THORNDIKE – The LePage administration is considering new ways to tackle welfare abuse, including hiring private investigators or putting the attorney general in charge of the welfare fraud division, Gov. Paul LePage said Thursday at his monthly town hall meeting.

The governor also took a tough question about why he did not serve in Vietnam.

About midway through the program, Catherine Burns of Skowhegan, who said her son Sgt. Brett Pelotte died of a heart attack while on active duty in 2003, asked the governor why he didn’t serve in Vietnam.

She asked why he moved to Canada after he finished college at Husson University in Bangor.

“I did not go to Canada because of the draft,” he said. “My lottery number was 342. If you look at the Selective Service System in 1969, when I was a sophomore in college, President Richard Nixon changed the draft system to a lottery system. We all got a number based on your birthday.”

He said his birthday, Oct. 9, got the number 342.

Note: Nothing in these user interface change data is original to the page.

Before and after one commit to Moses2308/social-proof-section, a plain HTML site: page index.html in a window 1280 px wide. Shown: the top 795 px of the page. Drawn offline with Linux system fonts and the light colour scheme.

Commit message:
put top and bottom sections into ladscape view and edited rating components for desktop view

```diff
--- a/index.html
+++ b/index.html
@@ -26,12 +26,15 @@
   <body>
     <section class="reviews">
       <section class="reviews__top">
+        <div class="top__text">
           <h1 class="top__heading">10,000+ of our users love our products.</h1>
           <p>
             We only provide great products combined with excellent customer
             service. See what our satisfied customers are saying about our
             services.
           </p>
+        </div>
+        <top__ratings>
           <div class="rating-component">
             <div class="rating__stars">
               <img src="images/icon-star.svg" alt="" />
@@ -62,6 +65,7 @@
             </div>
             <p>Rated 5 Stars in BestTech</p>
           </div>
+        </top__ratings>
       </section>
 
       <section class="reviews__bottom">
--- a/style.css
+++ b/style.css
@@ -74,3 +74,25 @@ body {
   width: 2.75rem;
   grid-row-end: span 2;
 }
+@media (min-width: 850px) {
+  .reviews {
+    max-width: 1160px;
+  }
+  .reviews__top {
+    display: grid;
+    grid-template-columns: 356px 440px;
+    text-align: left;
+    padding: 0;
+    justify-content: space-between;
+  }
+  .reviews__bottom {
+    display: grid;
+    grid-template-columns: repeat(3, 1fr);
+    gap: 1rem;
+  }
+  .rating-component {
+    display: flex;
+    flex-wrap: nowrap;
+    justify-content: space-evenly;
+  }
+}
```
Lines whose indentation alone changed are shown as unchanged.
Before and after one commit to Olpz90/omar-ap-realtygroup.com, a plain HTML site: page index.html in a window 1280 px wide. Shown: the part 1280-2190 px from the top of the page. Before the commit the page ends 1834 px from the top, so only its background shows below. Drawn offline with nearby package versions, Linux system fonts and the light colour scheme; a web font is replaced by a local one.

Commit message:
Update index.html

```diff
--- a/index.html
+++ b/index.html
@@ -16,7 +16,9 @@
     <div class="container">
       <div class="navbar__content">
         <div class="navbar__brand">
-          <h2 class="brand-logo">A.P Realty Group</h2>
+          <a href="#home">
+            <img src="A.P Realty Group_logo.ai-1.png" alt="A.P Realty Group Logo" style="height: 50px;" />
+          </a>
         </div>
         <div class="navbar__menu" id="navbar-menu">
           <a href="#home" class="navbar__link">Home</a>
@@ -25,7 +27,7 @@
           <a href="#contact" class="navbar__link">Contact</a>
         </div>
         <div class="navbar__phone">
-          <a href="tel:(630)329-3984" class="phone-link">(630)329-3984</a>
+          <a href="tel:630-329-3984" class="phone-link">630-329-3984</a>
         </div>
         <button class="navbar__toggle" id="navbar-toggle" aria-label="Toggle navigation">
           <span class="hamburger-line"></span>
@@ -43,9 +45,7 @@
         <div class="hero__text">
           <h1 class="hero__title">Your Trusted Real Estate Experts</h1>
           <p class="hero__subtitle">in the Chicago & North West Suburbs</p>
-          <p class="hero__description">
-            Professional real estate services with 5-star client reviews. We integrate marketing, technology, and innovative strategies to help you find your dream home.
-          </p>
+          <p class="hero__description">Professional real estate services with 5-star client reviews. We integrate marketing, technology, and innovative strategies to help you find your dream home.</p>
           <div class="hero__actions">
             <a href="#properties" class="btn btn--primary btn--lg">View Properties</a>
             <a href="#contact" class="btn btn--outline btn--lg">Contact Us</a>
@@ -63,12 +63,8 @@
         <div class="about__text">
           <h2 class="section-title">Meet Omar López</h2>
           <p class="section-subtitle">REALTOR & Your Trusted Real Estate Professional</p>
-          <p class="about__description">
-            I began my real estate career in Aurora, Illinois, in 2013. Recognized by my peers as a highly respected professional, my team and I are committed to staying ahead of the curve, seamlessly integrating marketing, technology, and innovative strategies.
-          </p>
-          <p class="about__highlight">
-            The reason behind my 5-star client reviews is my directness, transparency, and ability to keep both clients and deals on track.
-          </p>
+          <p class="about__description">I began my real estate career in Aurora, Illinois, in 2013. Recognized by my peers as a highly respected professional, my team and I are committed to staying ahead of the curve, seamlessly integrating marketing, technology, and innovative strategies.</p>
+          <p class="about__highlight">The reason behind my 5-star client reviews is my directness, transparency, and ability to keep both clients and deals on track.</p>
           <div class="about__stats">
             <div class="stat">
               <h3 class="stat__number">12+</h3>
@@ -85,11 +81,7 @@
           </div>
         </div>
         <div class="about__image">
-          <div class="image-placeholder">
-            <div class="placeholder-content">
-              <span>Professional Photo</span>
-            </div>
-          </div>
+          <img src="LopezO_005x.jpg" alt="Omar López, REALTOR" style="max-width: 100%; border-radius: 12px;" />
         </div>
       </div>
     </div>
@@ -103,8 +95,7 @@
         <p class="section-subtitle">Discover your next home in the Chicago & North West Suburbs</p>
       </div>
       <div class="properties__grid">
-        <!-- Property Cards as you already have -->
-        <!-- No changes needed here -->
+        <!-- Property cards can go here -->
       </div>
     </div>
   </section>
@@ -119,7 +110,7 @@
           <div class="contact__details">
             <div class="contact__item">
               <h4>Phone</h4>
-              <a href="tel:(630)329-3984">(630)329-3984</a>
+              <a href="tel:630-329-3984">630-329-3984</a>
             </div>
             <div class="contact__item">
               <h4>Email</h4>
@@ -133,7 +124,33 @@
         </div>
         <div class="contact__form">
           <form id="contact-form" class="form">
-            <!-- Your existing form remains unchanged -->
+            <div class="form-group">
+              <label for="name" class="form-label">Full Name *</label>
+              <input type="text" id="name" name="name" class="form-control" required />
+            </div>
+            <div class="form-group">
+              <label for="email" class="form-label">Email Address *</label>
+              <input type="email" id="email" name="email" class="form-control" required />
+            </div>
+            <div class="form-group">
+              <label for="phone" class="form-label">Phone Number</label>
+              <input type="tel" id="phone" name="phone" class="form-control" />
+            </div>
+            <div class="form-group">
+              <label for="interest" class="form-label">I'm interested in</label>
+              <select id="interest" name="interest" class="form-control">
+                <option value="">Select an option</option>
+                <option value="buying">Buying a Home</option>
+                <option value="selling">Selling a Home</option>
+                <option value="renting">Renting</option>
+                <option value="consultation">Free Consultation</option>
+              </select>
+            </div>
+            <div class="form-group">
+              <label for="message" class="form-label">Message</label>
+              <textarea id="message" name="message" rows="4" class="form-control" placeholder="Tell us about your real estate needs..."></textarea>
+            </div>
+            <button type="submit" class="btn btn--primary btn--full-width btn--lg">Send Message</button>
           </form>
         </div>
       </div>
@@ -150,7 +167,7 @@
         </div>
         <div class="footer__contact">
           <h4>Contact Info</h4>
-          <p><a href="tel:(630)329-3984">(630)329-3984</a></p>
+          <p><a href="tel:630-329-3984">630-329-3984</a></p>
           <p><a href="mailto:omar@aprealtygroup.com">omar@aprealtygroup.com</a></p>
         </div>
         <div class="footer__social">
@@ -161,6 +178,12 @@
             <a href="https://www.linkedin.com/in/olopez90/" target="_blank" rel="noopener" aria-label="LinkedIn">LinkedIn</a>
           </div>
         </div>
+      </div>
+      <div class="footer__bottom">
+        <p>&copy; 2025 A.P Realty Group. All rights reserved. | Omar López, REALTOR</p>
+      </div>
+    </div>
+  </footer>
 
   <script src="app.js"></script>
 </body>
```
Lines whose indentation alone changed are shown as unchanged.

“I went to Canada because I married my college sweetheart,” he said. “I am very sorry you lost your son.”

LePage went on to say that during antiwar protests at Husson, he supported the military. “I was pro-military all the way, even back then,” he said, drawing applause from the audience.

As she walked out of the auditorium, Burns, wearing a “61%” sticker, indicating the percentage of voters who did not support LePage in last year’s election, yelled that he is a “phony.”

The town hall was LePage’s ninth this year. He started his tour in southern Maine in February and has been to a different county each month since then.

About 200 people came to the Mount View High School auditorium for Waldo County’s town hall, which included six of LePage’s Cabinet members and state Treasurer Bruce Poliquin.

During the meeting, a woman who identified herself as a Democrat asked why the Republican governor hasn’t done more to crack down on Medicaid fraud.

“You haven’t seen it happening because we are in the process of doing it,” LePage said.

The administration is evaluating options for addressing welfare fraud. The responsibility may stay with the Department of Health and Human Services, and LePage said he will have a firm recommendation early next year.

“It’s a monster of a program,” he said, noting that 330,000 Mainers get Medicaid benefits.

Another tough question came from a man who said he has had to increase the care for his daughter, who is in her 30s and has Down syndrome, because the state doesn’t provide enough help. He said he moved to Maine from Ohio, where she was able to work in the community with supported services.
DHHS Commissioner Mary Mayhew said she’s working to find money for such programs.

“Those waiting lists are a crime,” she said. “We truly are committed to identifying resources to reduce those waiting lists.”

Another questioner wanted to know if state officials will investigate state agencies to look for ways to save money.

Poliquin said that the governor has not reappointed members of the MaineHousing Board of Directors, and that the state has taken steps to reduce costs in the agency. Earlier this week, a legislative committee voted to review programs and spending in MaineHousing.

“The good news, ma’am, is we have adults involved,” Poliquin said. “The cavalry has arrived.”

MaineToday Media State House Writer Susan Cover can be contacted at 620-7015 or at: [email protected]